| Data to process |
=== Begin Enclosure ===
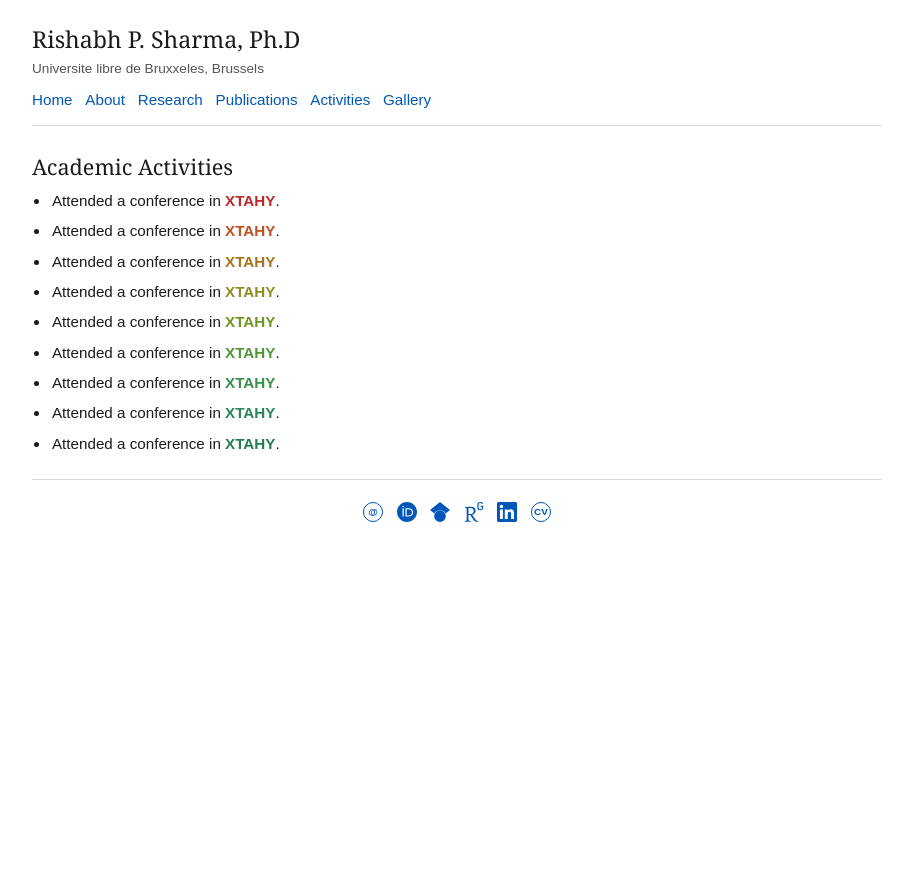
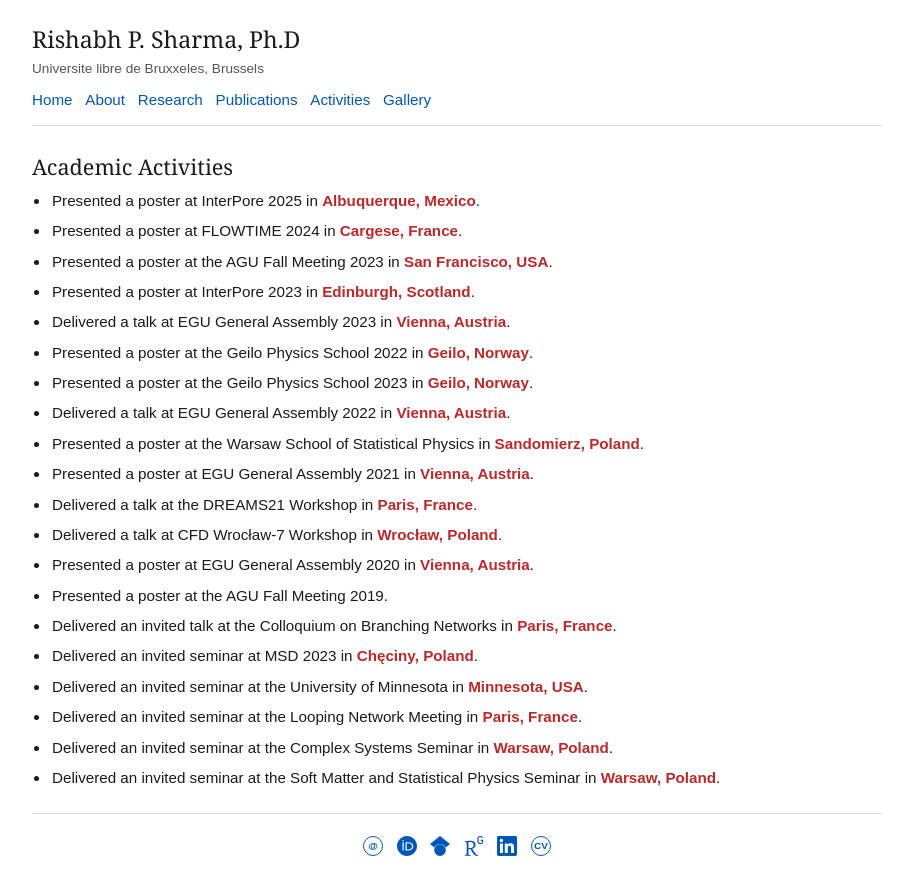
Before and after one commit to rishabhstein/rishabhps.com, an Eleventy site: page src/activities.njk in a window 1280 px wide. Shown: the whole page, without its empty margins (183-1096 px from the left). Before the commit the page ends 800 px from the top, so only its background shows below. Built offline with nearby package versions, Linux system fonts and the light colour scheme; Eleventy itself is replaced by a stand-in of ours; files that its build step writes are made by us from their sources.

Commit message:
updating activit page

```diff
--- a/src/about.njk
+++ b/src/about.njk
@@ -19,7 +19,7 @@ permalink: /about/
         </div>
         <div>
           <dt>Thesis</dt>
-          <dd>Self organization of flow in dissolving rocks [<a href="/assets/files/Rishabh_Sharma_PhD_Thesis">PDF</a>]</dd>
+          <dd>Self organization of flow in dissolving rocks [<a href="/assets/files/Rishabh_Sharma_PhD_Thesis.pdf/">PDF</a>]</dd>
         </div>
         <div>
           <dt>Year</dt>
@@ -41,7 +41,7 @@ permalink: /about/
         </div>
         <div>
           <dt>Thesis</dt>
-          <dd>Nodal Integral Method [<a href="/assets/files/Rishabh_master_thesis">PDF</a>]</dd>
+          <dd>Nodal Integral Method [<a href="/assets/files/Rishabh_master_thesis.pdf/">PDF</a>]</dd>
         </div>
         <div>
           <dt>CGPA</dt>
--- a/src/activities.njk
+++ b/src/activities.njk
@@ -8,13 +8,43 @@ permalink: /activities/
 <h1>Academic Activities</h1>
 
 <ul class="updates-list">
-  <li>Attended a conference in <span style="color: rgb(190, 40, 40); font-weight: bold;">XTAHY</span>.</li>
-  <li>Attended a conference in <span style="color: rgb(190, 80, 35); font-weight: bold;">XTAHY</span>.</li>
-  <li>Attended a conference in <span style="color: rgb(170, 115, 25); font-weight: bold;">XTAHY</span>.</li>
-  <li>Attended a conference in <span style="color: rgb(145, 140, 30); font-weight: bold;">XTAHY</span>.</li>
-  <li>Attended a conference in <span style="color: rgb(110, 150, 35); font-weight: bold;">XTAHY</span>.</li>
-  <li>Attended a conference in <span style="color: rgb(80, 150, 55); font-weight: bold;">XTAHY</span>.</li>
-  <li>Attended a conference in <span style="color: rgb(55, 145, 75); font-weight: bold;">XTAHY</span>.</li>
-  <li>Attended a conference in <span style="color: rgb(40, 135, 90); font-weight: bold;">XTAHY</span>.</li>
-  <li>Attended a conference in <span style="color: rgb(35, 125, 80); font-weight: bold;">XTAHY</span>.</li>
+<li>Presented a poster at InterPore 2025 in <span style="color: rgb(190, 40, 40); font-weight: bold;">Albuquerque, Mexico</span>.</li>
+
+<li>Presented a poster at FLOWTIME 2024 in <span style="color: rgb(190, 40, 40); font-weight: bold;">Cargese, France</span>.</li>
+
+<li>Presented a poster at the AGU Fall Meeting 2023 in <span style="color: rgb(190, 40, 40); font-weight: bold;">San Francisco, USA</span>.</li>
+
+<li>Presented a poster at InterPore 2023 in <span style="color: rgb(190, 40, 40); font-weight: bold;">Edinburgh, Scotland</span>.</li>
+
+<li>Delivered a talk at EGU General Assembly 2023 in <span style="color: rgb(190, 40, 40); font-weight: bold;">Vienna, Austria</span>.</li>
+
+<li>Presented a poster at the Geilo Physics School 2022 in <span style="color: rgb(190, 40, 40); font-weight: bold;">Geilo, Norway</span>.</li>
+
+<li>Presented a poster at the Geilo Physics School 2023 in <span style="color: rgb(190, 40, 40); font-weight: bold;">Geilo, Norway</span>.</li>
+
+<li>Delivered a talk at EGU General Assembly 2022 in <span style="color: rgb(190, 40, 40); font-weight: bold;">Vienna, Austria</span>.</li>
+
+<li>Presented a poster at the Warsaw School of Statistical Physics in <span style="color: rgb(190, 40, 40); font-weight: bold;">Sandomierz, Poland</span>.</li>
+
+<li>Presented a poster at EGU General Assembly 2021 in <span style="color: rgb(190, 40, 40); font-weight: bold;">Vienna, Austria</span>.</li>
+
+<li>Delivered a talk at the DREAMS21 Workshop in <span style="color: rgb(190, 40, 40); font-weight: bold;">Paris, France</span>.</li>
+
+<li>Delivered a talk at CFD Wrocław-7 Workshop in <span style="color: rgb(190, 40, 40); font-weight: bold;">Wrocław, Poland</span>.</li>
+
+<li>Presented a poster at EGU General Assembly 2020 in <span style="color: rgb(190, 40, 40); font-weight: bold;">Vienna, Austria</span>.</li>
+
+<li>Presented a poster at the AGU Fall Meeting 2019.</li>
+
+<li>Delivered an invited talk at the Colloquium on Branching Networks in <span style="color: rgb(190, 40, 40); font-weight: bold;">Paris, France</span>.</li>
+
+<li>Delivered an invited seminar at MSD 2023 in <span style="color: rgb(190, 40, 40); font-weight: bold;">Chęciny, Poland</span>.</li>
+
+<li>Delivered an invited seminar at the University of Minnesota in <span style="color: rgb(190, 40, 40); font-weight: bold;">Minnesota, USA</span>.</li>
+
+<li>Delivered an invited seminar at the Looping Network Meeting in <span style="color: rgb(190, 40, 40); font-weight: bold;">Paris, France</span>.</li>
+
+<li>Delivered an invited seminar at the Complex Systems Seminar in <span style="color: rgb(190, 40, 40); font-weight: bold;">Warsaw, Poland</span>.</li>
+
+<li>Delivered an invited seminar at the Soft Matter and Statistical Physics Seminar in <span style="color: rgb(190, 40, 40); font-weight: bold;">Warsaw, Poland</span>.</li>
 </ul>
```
=== End Enclosure ===
=== Begin Enclosure ===
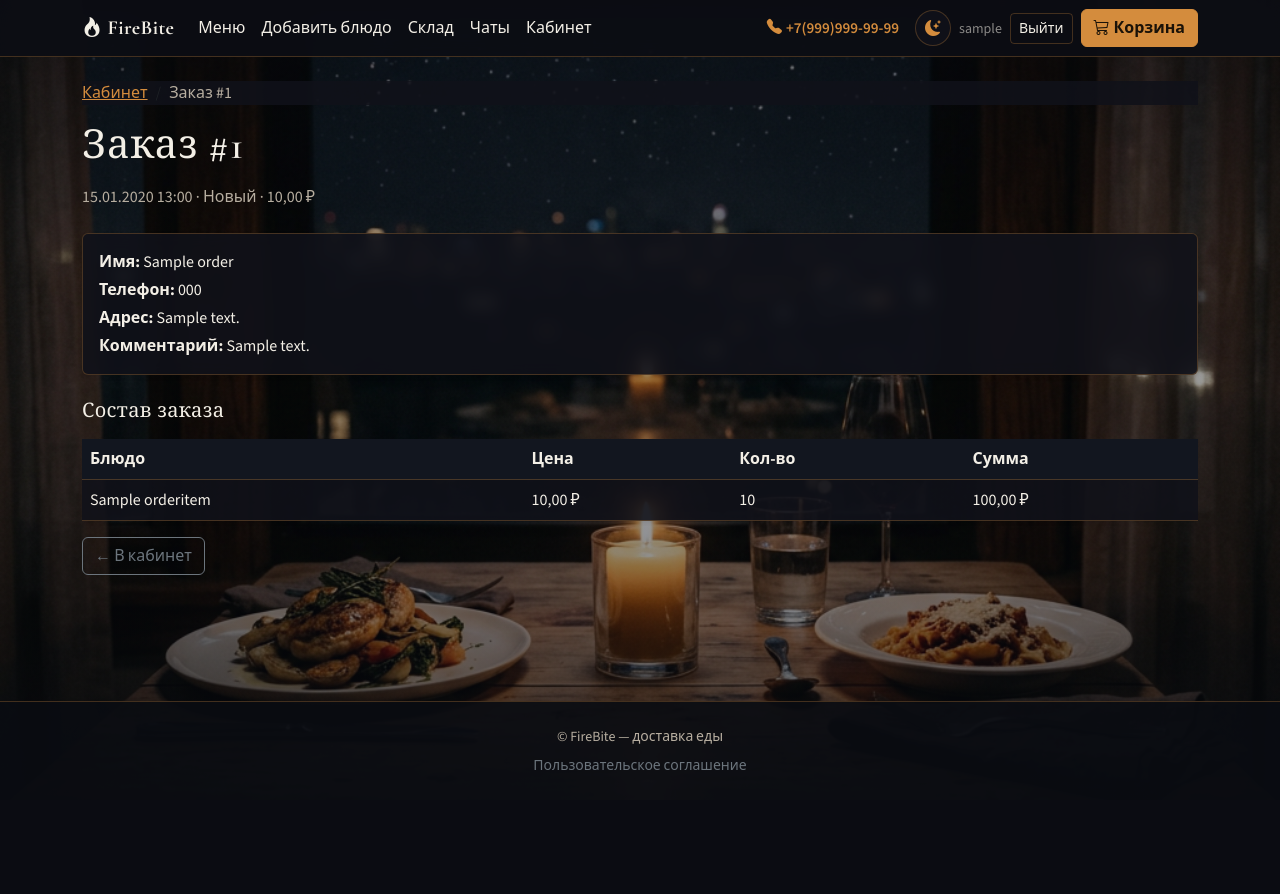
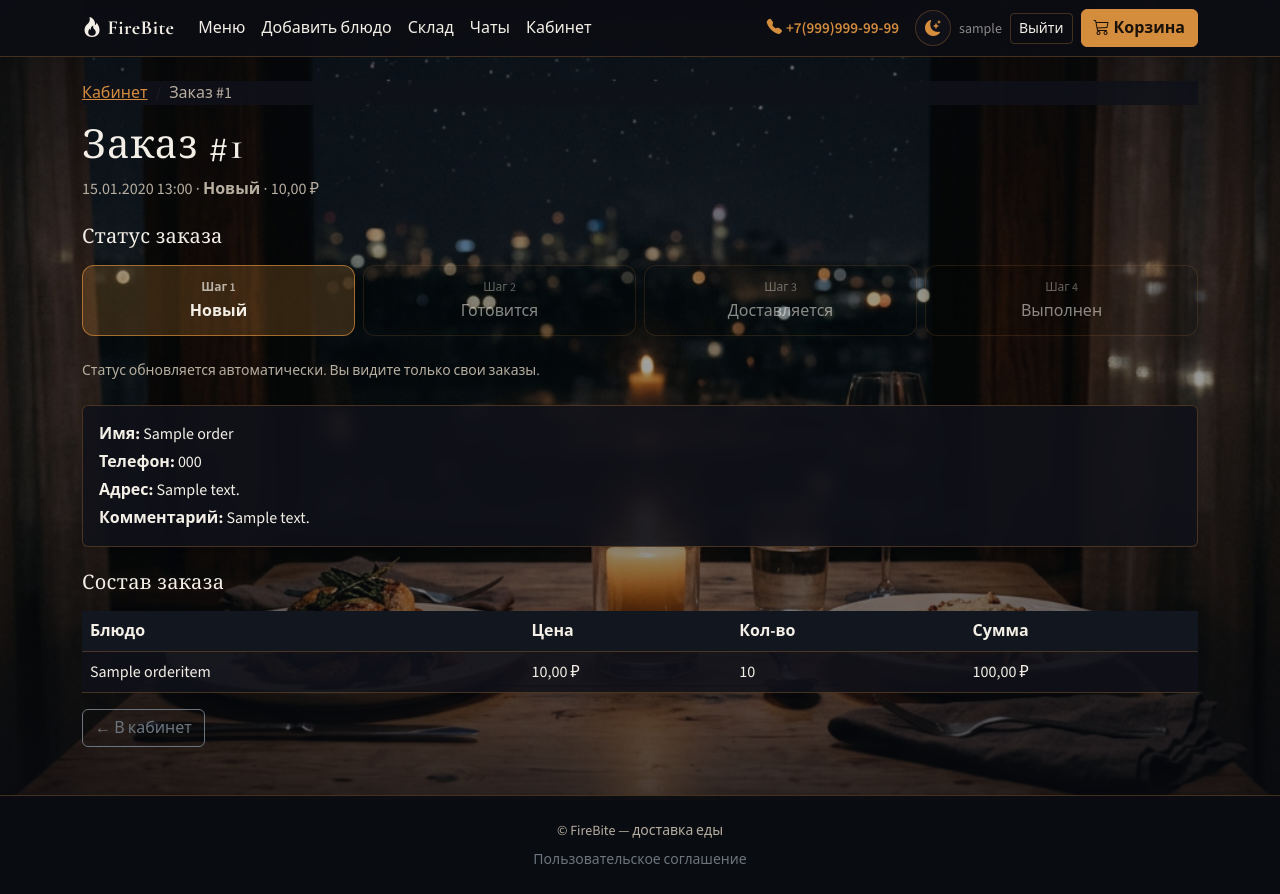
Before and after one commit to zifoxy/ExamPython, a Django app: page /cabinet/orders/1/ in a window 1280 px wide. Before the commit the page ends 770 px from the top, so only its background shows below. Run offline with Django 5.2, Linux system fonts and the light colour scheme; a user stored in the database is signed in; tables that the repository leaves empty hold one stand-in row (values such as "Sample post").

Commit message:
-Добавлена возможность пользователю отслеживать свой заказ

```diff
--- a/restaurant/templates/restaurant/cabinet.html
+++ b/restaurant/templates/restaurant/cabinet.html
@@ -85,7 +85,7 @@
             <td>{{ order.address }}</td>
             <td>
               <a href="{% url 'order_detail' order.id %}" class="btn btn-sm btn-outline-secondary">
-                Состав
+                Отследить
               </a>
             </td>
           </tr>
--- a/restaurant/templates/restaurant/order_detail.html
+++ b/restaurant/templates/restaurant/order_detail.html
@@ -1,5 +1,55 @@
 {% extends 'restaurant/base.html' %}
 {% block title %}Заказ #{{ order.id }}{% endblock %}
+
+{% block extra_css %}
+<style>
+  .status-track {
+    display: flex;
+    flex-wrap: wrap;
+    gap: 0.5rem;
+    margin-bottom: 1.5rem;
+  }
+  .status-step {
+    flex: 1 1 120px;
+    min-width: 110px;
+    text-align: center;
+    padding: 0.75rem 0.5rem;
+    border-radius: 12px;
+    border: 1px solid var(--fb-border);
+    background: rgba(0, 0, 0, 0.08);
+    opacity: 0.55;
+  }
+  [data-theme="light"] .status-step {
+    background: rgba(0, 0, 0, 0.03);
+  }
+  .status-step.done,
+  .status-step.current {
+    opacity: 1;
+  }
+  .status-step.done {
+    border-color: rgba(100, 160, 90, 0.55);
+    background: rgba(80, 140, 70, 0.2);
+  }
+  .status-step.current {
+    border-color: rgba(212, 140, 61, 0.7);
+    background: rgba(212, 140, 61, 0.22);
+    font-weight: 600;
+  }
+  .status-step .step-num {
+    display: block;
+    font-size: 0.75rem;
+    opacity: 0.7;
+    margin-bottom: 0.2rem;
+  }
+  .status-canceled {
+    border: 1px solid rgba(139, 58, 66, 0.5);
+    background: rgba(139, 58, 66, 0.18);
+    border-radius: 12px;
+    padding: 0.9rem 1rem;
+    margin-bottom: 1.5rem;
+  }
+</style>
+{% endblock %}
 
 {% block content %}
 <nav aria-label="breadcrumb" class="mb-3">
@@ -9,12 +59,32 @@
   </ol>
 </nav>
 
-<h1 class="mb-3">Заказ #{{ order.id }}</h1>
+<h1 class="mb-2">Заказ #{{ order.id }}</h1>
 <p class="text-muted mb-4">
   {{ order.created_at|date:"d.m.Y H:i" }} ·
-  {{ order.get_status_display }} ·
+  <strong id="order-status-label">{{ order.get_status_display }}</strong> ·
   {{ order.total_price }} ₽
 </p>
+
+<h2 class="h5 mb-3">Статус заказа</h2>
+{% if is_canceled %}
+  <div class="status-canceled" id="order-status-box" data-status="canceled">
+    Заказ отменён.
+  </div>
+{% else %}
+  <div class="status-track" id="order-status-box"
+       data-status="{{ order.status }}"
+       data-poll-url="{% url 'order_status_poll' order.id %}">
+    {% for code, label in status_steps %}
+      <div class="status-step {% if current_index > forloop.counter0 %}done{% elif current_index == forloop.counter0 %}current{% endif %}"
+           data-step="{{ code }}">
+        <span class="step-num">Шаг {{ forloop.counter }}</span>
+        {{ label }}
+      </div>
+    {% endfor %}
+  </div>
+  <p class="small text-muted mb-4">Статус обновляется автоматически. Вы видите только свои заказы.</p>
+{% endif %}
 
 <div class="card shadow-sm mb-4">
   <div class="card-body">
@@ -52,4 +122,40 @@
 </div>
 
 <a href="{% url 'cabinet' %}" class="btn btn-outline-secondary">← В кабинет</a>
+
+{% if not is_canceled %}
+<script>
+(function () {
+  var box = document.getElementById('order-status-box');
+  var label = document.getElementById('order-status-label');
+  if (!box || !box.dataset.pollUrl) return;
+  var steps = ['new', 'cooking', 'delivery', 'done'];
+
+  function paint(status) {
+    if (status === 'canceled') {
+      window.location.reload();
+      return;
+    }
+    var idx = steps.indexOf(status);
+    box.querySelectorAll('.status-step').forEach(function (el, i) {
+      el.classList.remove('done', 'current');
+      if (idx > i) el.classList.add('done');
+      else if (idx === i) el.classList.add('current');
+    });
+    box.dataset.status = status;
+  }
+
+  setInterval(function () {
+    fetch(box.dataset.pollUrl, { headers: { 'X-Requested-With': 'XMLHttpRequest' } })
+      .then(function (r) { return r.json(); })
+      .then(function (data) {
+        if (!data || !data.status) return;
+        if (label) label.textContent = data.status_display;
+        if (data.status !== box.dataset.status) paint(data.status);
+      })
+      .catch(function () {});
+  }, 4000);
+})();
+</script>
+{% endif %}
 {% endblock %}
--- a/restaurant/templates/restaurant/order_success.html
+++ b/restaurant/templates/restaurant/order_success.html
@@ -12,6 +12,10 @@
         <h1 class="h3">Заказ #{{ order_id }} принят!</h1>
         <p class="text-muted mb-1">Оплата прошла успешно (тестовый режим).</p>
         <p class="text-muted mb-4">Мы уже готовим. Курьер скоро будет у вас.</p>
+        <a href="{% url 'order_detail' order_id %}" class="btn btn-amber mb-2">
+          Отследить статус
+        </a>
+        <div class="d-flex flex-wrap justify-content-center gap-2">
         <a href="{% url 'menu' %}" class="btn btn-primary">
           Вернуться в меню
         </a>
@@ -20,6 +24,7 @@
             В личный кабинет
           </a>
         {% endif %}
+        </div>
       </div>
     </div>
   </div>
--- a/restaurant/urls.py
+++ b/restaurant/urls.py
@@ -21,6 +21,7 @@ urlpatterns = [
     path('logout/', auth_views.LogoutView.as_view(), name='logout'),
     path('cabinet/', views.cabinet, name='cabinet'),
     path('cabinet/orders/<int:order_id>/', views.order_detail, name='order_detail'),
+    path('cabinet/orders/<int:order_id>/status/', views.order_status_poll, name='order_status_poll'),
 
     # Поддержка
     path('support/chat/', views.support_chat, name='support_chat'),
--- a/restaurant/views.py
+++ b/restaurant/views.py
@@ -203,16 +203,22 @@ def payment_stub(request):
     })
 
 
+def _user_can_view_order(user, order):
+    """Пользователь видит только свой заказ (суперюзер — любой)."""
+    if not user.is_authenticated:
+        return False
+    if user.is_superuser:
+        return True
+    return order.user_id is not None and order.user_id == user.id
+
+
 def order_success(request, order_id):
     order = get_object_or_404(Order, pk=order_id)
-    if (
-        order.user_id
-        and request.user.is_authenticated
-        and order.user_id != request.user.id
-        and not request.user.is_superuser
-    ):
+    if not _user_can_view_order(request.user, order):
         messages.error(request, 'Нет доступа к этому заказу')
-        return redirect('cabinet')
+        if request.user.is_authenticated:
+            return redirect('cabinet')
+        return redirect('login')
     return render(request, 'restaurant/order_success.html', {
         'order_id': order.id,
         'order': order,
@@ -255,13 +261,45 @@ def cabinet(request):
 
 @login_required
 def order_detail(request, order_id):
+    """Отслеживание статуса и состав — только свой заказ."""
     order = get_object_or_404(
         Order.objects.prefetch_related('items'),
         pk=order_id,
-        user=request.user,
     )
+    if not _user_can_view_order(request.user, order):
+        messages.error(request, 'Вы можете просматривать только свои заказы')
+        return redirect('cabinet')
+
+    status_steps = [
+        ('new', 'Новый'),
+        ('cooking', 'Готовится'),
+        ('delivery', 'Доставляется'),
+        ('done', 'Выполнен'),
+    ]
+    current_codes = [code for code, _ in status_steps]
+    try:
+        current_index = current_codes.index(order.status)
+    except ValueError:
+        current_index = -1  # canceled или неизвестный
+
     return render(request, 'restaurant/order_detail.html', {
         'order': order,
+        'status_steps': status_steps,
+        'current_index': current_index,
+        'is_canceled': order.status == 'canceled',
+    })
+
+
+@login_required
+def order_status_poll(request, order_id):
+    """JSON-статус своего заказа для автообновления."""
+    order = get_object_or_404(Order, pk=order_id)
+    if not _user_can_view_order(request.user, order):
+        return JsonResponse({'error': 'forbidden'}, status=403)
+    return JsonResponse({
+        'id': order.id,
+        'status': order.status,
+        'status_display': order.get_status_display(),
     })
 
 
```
=== End Enclosure ===
| To do |
Show, from the material above, each line that includes the string "label".

| Your solution |
 <nav aria-label="breadcrumb" class="mb-3">
+  <strong id="order-status-label">{{ order.get_status_display }}</strong> ·
+    {% for code, label in status_steps %}
+        {{ label }}
+  var label = document.getElementById('order-status-label');
+        if (label) label.textContent = data.status_display;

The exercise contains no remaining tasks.